_What is being asked_
Each line of the records below that holds "arabic" should be returned.

_Excerpted records_

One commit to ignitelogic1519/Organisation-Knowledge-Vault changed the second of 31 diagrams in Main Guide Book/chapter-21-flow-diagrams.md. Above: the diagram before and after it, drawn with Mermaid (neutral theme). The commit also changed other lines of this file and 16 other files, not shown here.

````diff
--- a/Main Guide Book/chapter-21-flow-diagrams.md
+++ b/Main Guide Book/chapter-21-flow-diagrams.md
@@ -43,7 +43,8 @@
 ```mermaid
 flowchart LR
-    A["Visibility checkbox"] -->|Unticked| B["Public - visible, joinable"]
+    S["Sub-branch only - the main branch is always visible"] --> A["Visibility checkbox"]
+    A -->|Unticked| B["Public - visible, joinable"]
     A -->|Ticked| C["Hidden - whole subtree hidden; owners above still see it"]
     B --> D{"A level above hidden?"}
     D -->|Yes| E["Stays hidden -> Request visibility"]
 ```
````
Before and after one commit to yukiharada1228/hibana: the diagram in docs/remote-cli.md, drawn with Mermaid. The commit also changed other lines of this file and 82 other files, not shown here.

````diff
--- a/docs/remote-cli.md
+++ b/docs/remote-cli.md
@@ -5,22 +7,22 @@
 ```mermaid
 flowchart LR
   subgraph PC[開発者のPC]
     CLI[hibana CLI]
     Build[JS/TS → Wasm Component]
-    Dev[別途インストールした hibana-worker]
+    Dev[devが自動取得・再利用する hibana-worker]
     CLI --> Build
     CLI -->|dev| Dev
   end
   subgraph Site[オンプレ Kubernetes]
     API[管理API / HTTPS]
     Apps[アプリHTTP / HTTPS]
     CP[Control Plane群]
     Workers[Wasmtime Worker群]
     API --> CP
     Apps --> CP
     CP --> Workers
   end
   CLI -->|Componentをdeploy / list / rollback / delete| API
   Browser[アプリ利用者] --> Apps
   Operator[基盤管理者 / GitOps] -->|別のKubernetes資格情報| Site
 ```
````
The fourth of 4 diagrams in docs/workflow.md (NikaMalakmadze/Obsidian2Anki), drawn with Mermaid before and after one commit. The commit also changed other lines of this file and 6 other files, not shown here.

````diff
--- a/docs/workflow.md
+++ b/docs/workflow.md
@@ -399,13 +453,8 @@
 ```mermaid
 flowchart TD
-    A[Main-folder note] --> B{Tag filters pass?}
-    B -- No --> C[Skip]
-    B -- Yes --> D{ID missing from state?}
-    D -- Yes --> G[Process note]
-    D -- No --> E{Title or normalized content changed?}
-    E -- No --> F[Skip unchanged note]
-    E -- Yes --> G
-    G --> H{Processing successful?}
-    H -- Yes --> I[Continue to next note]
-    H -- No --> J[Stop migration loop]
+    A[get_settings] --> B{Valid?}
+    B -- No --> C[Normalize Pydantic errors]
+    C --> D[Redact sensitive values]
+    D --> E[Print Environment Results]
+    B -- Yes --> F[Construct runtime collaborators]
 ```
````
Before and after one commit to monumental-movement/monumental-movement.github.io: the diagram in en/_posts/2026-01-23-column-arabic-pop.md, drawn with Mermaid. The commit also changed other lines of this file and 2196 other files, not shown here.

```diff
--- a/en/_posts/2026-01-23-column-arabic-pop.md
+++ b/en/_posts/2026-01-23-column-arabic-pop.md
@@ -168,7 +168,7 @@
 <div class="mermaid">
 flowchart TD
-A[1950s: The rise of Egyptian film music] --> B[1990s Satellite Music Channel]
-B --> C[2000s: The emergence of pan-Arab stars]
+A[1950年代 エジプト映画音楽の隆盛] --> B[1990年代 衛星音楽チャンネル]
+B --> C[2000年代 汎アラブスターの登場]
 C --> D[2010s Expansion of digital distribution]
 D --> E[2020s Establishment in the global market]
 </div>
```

_Finished exercise_
Before and after one commit to monumental-movement/monumental-movement.github.io: the diagram in en/_posts/2026-01-23-column-arabic-pop.md, drawn with Mermaid. The commit also changed other lines of this file and 2196 other files, not shown here.
--- a/en/_posts/2026-01-23-column-arabic-pop.md
+++ b/en/_posts/2026-01-23-column-arabic-pop.md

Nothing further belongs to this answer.